Task to complete — Write out the listing below without alteration, omitting its pictures.

Data provided —

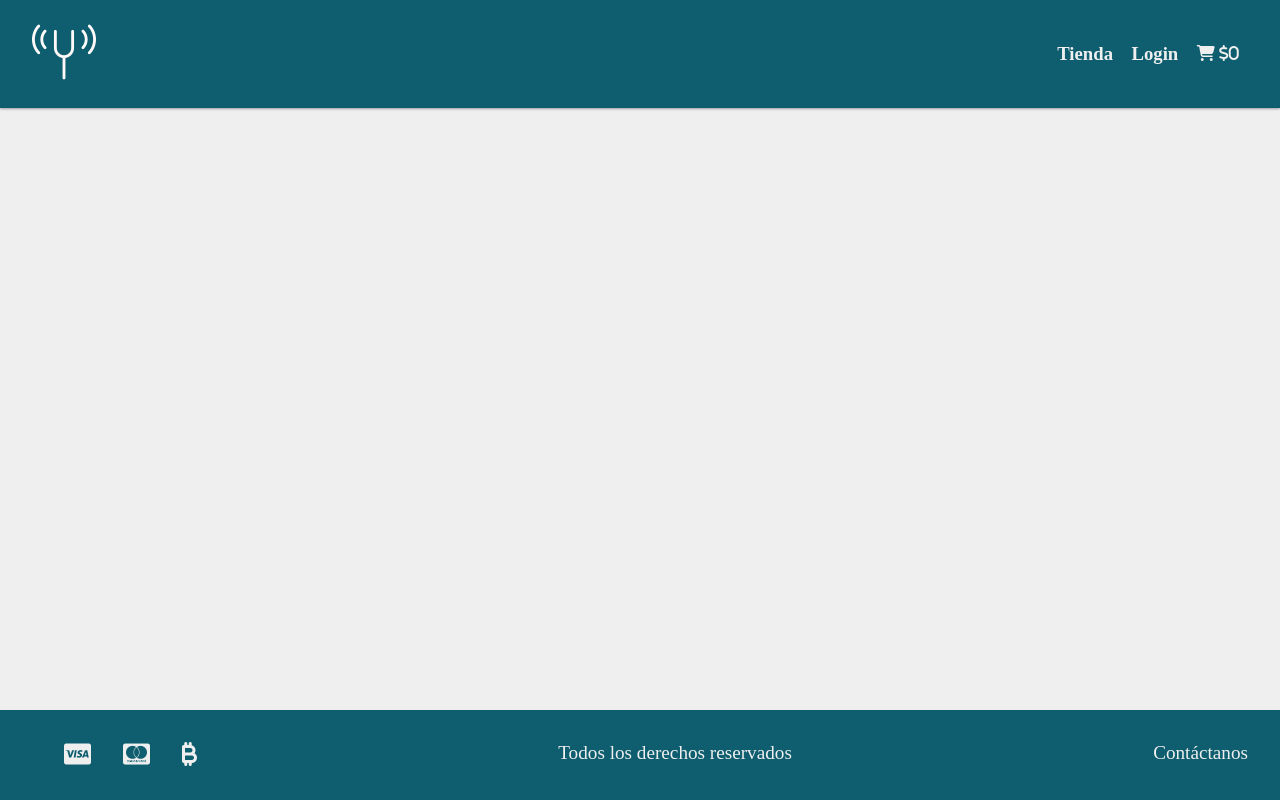
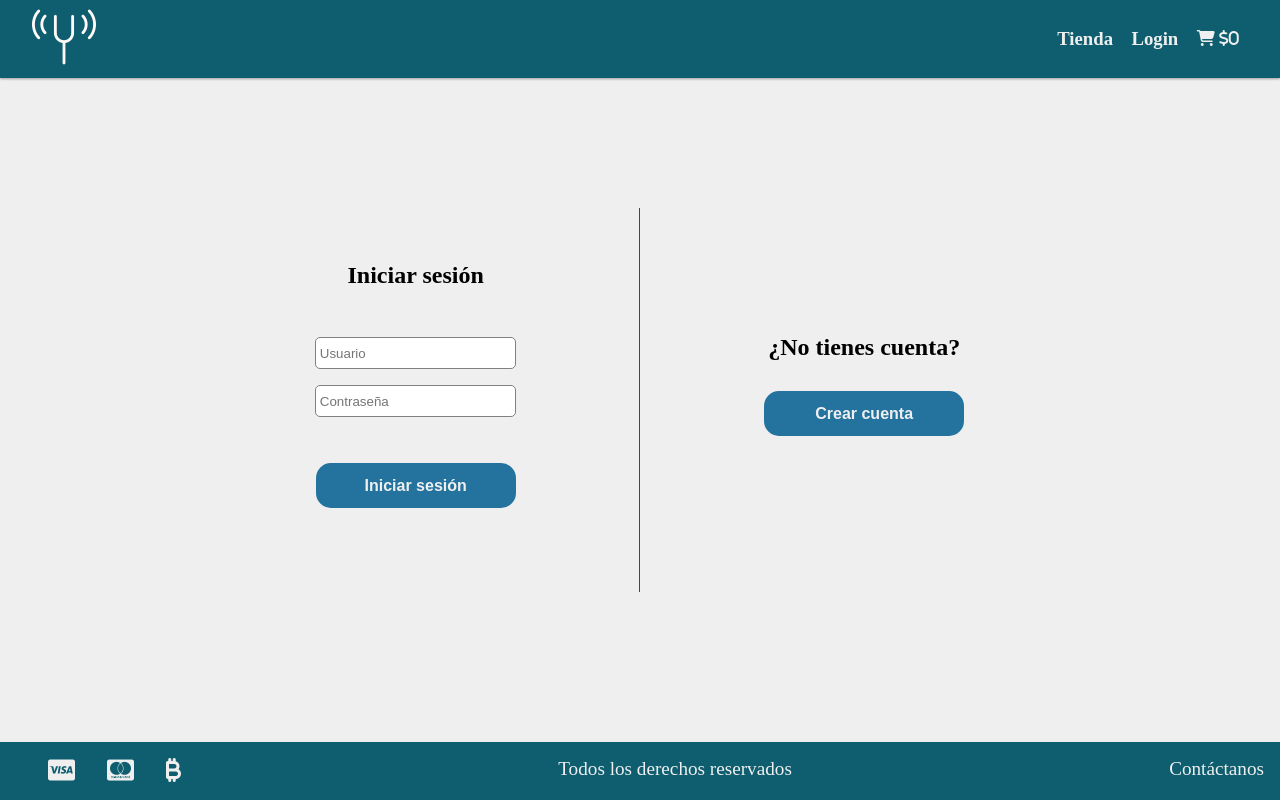
Before and after one commit to mbstnd/marketplace, a React (Vite) app: page /login in a window 1280 px wide. Built offline with nearby package versions, Linux system fonts and the light colour scheme.

Commit message:
Login view complete

```diff
--- a/src/App.css
+++ b/src/App.css
@@ -1,6 +1,6 @@
 .main-nav {
   background: var(--primary);
-  padding: 1.25rem 2.5%;
+  padding: 5px 2.5%;
   box-shadow: var(--shadow);
   display: flex;
   align-items: center;
@@ -61,7 +61,7 @@
   background-color: var(--primary);
   color: var(--light);
   font-size: 1.2rem;
-  padding: 2rem;
+  padding: 1rem;
 }
 
 .cards i {
@@ -70,3 +70,81 @@
 }
 
 /* Fin de los estilos del footer */
+
+/* Inicio de los estilos de Login */
+
+h2 {
+  text-align: center;
+
+}
+.main-login {
+  width: 70%;
+  height: 60%;
+  position: absolute;
+  top: 50%;
+  left: 50%;
+  transform: translate(-50%, -50%);
+  display: flex;
+  justify-content: center;
+  align-items: center;
+  font-size: 1rem;
+
+}
+
+.login-container {
+  padding:  0 5rem;
+  height: 80%;
+  display: flex;
+  justify-content: center;
+  flex-direction: column;
+  border-right: 1px solid #0E5E6F;
+
+  width: 100%;
+}
+
+.login-form {
+  margin-top: 3rem;
+  display: flex;
+  justify-content: center;
+  align-items: center;
+  flex-direction: column;
+}
+
+.login-form label {
+  margin: 1rem 0;
+  align-self: flex-start;
+}
+
+.login-form input {
+  margin: 0 0 1rem 0;
+  height: 2rem;
+  width: 70%;
+  border-radius: 5px;
+  border: 1px solid gray;
+}
+
+.signup-container {
+  padding: 5rem;
+  width: 100%;
+  display: flex;
+  flex-direction: column;
+}
+
+.main-login button {
+  margin: 30px;
+  background-color: #24739F;
+  color: var(--light);
+  border: none;
+  height: 45px;
+  width: 200px;
+  border-radius: 15px;
+  align-self: center;
+  font-size: 1rem;
+  font-weight: bold;
+
+
+}
+
+
+
+/* Fin de los estilos de Login */
--- a/src/App.jsx
+++ b/src/App.jsx
@@ -7,6 +7,7 @@ import reactLogo from './assets/react.svg'
 
 import Navbar from './components/Navbar.jsx'
 import Home from './views/Home.jsx'
+import Login from './views/Login.jsx'
 import Footer from './components/Footer/Footer.jsx'
 
 
@@ -20,6 +21,7 @@ function App() {
         <Navbar></Navbar>
         <Routes>
           <Route path='/' element= { <Home/> }></Route>
+          <Route path='/login' element= { <Login/> }></Route>
         </Routes>
         <Footer></Footer>
       </BrowserRouter>
--- a/src/index.css
+++ b/src/index.css
@@ -18,4 +18,11 @@
 body {
   font-family: var(--font);
   background: var(--light);
+  width: 100vw;
+  height: 100hv;
+  overflow-x: hidden;
+  overflow-y: hidden;
+
+
+
 }
--- /dev/null
+++ b/src/views/Login.jsx
@@ -0,0 +1,23 @@
+
+const Login = () => {
+    return (
+        <div className="main-login">
+            <div className="login-container">
+                <h2>Iniciar sesión</h2>
+                <form className="login-form">
+
+                    <input type="text" placeholder=" Usuario" name="login-name"></input>
+
+                    <input type="password" placeholder=" Contraseña" name="login-password"></input>
+                    <button>Iniciar sesión</button>
+                </form>
+            </div>
+            <div className="signup-container">
+                <h2>¿No tienes cuenta?</h2>
+                <button>Crear cuenta</button>
+            </div>
+        </div>
+    )
+}
+
+export default Login
```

Reply to the task —
Before and after one commit to mbstnd/marketplace, a React (Vite) app: page /login in a window 1280 px wide. Built offline with nearby package versions, Linux system fonts and the light colour scheme.

Commit message:
Login view complete

```diff
--- a/src/App.css
+++ b/src/App.css
@@ -1,6 +1,6 @@
 .main-nav {
   background: var(--primary);
-  padding: 1.25rem 2.5%;
+  padding: 5px 2.5%;
   box-shadow: var(--shadow);
   display: flex;
   align-items: center;
@@ -61,7 +61,7 @@
   background-color: var(--primary);
   color: var(--light);
   font-size: 1.2rem;
-  padding: 2rem;
+  padding: 1rem;
 }
 
 .cards i {
@@ -70,3 +70,81 @@
 }
 
 /* Fin de los estilos del footer */
+
+/* Inicio de los estilos de Login */
+
+h2 {
+  text-align: center;
+
+}
+.main-login {
+  width: 70%;
+  height: 60%;
+  position: absolute;
+  top: 50%;
+  left: 50%;
+  transform: translate(-50%, -50%);
+  display: flex;
+  justify-content: center;
+  align-items: center;
+  font-size: 1rem;
+
+}
+
+.login-container {
+  padding:  0 5rem;
+  height: 80%;
+  display: flex;
+  justify-content: center;
+  flex-direction: column;
+  border-right: 1px solid #0E5E6F;
+
+  width: 100%;
+}
+
+.login-form {
+  margin-top: 3rem;
+  display: flex;
+  justify-content: center;
+  align-items: center;
+  flex-direction: column;
+}
+
+.login-form label {
+  margin: 1rem 0;
+  align-self: flex-start;
+}
+
+.login-form input {
+  margin: 0 0 1rem 0;
+  height: 2rem;
+  width: 70%;
+  border-radius: 5px;
+  border: 1px solid gray;
+}
+
+.signup-container {
+  padding: 5rem;
+  width: 100%;
+  display: flex;
+  flex-direction: column;
+}
+
+.main-login button {
+  margin: 30px;
+  background-color: #24739F;
+  color: var(--light);
+  border: none;
+  height: 45px;
+  width: 200px;
+  border-radius: 15px;
+  align-self: center;
+  font-size: 1rem;
+  font-weight: bold;
+
+
+}
+
+
+
+/* Fin de los estilos de Login */
--- a/src/App.jsx
+++ b/src/App.jsx
@@ -7,6 +7,7 @@ import reactLogo from './assets/react.svg'
 
 import Navbar from './components/Navbar.jsx'
 import Home from './views/Home.jsx'
+import Login from './views/Login.jsx'
 import Footer from './components/Footer/Footer.jsx'
 
 
@@ -20,6 +21,7 @@ function App() {
         <Navbar></Navbar>
         <Routes>
           <Route path='/' element= { <Home/> }></Route>
+          <Route path='/login' element= { <Login/> }></Route>
         </Routes>
         <Footer></Footer>
       </BrowserRouter>
--- a/src/index.css
+++ b/src/index.css
@@ -18,4 +18,11 @@
 body {
   font-family: var(--font);
   background: var(--light);
+  width: 100vw;
+  height: 100hv;
+  overflow-x: hidden;
+  overflow-y: hidden;
+
+
+
 }
--- /dev/null
+++ b/src/views/Login.jsx
@@ -0,0 +1,23 @@
+
+const Login = () => {
+    return (
+        <div className="main-login">
+            <div className="login-container">
+                <h2>Iniciar sesión</h2>
+                <form className="login-form">
+
+                    <input type="text" placeholder=" Usuario" name="login-name"></input>
+
+                    <input type="password" placeholder=" Contraseña" name="login-password"></input>
+                    <button>Iniciar sesión</button>
+                </form>
+            </div>
+            <div className="signup-container">
+                <h2>¿No tienes cuenta?</h2>
+                <button>Crear cuenta</button>
+            </div>
+        </div>
+    )
+}
+
+export default Login
```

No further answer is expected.